Comments /2302 Views / Friday, 25 May 2012 03:12
Top professional Dr. Nalaka Godahewa yesterday resigned as Chairman of Sri Lanka Tourism and two other entities whilst continuing to serve as Head of Tourism Development Authority.
“I have decided to resign from the Chairmanship of the Sri Lanka Tourism Promotion Bureau, Sri Lanka Tourism Convention Bureau and Sri Lanka Institute of Tourism and Hotel Management. I will remain as the Chairman of Sri Lanka Tourism Development Authority, where I will continue our work in implementing the agreed tourism development strategy,” Godahewa told the Daily FT.
He said that in 2010 a decision was made to initiate a process of amalgamating all four tourism institutes governed by the Tourism Act No. 38 of 2005 and he was made Chairman of all four. These are independent institutes with independent boards and separate staff.
“The amalgamation requires passing new legislation and probably due to some unavoidable circumstances, this amalgamation process seems to have got delayed. I feel in this context I should give the Ministry in charge of Tourism an opportunity to revisit the idea of having one Chairman for all four institutes. Maybe there is a possibility of greater focus in each of these institutes under a completely independent leadership and structure,” Godahewa said, adding that his move was to allow the Ministry the flexibility of revisiting the original thought process.

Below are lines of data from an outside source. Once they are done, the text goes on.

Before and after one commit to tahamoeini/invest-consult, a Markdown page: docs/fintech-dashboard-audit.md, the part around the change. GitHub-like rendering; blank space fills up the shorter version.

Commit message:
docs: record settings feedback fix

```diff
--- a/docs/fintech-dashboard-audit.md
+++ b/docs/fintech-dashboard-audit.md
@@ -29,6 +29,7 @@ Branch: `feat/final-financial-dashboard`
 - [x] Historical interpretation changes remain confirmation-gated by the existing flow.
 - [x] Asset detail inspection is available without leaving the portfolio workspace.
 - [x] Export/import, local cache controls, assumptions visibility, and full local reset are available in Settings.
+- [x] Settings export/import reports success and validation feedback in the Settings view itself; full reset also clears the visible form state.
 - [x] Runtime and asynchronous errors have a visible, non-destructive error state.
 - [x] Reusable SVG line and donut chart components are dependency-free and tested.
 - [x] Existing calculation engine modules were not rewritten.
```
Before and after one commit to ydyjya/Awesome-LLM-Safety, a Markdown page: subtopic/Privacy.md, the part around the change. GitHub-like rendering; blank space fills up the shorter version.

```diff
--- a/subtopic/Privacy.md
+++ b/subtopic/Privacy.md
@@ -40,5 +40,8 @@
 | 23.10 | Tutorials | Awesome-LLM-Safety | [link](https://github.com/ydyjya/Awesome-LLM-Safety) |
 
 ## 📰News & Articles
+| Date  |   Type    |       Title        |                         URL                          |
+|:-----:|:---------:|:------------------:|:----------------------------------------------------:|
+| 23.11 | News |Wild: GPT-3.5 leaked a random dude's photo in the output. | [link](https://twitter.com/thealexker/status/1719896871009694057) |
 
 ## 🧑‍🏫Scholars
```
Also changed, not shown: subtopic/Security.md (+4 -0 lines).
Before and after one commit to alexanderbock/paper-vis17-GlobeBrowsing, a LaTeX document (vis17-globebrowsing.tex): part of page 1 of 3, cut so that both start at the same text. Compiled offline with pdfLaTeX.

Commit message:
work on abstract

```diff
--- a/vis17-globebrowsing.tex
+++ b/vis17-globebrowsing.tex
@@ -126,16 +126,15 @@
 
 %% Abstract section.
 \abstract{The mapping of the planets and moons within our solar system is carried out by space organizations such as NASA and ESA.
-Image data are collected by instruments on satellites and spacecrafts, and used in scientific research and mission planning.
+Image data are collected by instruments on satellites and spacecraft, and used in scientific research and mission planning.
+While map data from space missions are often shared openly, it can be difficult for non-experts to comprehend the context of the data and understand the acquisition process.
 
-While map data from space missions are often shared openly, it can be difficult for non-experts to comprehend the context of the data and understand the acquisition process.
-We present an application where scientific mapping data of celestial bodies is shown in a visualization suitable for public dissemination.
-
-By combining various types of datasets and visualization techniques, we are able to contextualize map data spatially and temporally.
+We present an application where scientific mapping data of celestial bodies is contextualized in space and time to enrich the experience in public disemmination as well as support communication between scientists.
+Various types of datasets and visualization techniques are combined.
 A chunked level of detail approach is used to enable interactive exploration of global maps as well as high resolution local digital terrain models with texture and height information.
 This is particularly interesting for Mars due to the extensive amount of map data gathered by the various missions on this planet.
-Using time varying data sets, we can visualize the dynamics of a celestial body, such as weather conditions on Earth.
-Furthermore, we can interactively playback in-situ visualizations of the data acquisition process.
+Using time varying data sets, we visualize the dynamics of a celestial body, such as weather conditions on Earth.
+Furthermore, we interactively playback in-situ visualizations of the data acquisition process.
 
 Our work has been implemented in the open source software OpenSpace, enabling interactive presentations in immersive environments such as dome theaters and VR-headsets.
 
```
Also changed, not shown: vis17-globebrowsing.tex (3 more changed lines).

Though shedding three Chairman hats out of four, Godahewa remains optimistic about the future of tourism in post-war Sri Lanka.
“Tourism is one of the best performing industries in the country and since we launched our five-year Sri Lanka Tourism Development master plan under the clear leadership of Minister of Economic Development Basil Rajapaksa, we have been continuously achieving our intended objectives and targets,” Godahewa said.
“Over the last two years we have almost doubled tourism arrivals to the country, reaching 855,975 arrivals in 2011 compared to 447,890 in 2009. We have improved infrastructure, improved the investment climate, reduced bureaucracy and red tape hindering development, addressed policy and regularly concerns and also introduced a very clear country branding and positioning strategy. Now we need to take tourism to new heights. For that we need to constantly challenge the way we work and improve our products, services, structures and processes.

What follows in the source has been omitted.